Eat right. All the best diets and lifestyle changes are going to tell you to "eat right and exercise" but again, you have to know which kinds of food your body processes well and which ones it doesn't. Again I recommend the Eat Right 4 Your Blood Type book, but don't obsess over it. Basically, there are people who do well with high-protein/low-carb (like me) and those who do well as vegetarians, or as high-dairy eaters. Some people like having a lot of structure by counting Weight Watchers points, calories, etc., while others are more intuitive (again, like myself) and can have a basic plan in their head that they build around. If you know your body well and you work best with structure, find a diet plan that works for you. If I were to have a lot of structure, I'd go with Adkins or the Palm Beach Diet, because they work real well for O blood types (high protein/low carb). There are a lot of diet plans out there and if that is your "thing" then find one that works for you. Don't be discouraged if it takes some experimenting around until you find the right one.
For me, the intuitive person who doesn't like the rigid confines of a diet plan, I found that it worked best to eat a high-protein breakfast (a sausage patty, a 1/2 cup of cottage cheese, or a simple two-egg omelet with a tiny bit of cheese and some veggies like onion and bell pepper). This was followed by a lunch of two rice cakes with either turkey breast slices or cheese (if I didn't have cottage cheese for breakfast) with a little mayo and mustard, a cup of raw veggies (like carrot sticks, pea pods, and grape tomatoes) with some ranch dressing to dip in. Some days I would have an apple or some berries. Sometimes I would have a diet soda (Diet Rite with Splenda, because I don't do well with caffeinated soda or NutraSweet, although once in a great while I will have a Diet Pepsi). I'd have a mozzarella cheese stick or a couple tablespoons of smoked almonds and maybe an 8-oz. can of V-8 juice for a snack, if I really needed one. At first, I had to have a snack to make it between meals. Now I rarely have one. Then dinner is a regular meal half the time, but in child-size portions. Think of an eight-year-old kid and serve up portions for him and that should be just right. About three times a week, I would try to have a really healthy dinner, like a salmon patty from Costco with a cup of steamed broccoli...or a veggie soup from a low-carb cookbook. But it's not unusual for me to have a couple slices of pizza if we order out, or a serving of macaroni and cheese with hot dogs with a small bowl of canned peaches on the side. Like I said, I don't cut anything out completely, or I would feel deprived. I do try to keep my gluten and my dairy down to one serving a day. And yes, I take supplements to make sure I get calcium, magnesium, B vitamins and the other nutrients I'm missing because I'm lactose- and gluten-intolerant.

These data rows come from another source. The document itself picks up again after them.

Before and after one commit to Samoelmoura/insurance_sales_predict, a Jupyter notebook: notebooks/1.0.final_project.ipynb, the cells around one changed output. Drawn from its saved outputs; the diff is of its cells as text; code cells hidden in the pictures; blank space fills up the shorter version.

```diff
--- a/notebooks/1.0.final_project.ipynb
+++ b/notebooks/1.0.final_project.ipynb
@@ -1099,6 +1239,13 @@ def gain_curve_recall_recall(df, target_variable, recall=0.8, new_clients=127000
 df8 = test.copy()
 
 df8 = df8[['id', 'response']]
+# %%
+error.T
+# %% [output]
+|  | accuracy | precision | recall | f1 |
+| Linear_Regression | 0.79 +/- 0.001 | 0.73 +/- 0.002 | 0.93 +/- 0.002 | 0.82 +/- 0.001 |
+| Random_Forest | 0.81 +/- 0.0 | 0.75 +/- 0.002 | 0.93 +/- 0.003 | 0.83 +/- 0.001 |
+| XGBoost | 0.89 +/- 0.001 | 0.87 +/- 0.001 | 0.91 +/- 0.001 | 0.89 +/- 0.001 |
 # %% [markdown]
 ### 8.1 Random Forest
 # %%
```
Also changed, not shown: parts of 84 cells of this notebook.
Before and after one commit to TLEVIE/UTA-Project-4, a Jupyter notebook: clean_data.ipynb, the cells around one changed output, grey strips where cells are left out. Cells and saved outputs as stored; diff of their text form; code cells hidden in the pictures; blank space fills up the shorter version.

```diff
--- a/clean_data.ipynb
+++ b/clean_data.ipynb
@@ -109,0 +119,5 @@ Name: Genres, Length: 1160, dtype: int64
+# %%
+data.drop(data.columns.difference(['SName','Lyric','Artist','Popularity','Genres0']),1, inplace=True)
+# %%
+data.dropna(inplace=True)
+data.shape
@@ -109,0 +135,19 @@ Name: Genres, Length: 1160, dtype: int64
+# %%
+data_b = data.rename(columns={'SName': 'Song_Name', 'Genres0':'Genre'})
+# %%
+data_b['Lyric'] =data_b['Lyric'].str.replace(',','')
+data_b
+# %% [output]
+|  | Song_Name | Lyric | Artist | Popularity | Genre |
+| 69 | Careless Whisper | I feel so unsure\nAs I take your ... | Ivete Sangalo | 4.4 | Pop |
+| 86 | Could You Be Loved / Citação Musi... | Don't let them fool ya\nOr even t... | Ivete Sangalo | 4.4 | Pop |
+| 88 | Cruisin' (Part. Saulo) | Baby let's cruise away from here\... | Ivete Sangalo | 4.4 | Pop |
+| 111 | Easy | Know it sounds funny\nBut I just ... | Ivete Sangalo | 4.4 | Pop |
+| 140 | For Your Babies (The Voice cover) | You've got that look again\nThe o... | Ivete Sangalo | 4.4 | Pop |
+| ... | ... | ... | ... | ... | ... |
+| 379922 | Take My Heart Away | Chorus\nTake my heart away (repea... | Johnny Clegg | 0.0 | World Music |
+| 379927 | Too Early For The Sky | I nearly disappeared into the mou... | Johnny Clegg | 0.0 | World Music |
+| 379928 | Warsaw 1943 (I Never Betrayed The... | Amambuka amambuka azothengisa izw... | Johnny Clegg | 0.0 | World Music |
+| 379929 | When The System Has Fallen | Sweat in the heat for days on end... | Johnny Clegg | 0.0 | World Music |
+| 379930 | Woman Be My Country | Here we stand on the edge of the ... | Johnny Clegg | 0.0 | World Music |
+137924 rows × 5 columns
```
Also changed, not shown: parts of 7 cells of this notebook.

One last thing: drink water. I try to go for half my weight in ounces each day. So if I weigh 150 pounds, then I try to drink 75 ounces of water a day. Dehydration is a cause of a lot of overeating. You think you're hungry, but your body actually needs water to be efficient.
(To be continued tomorrow)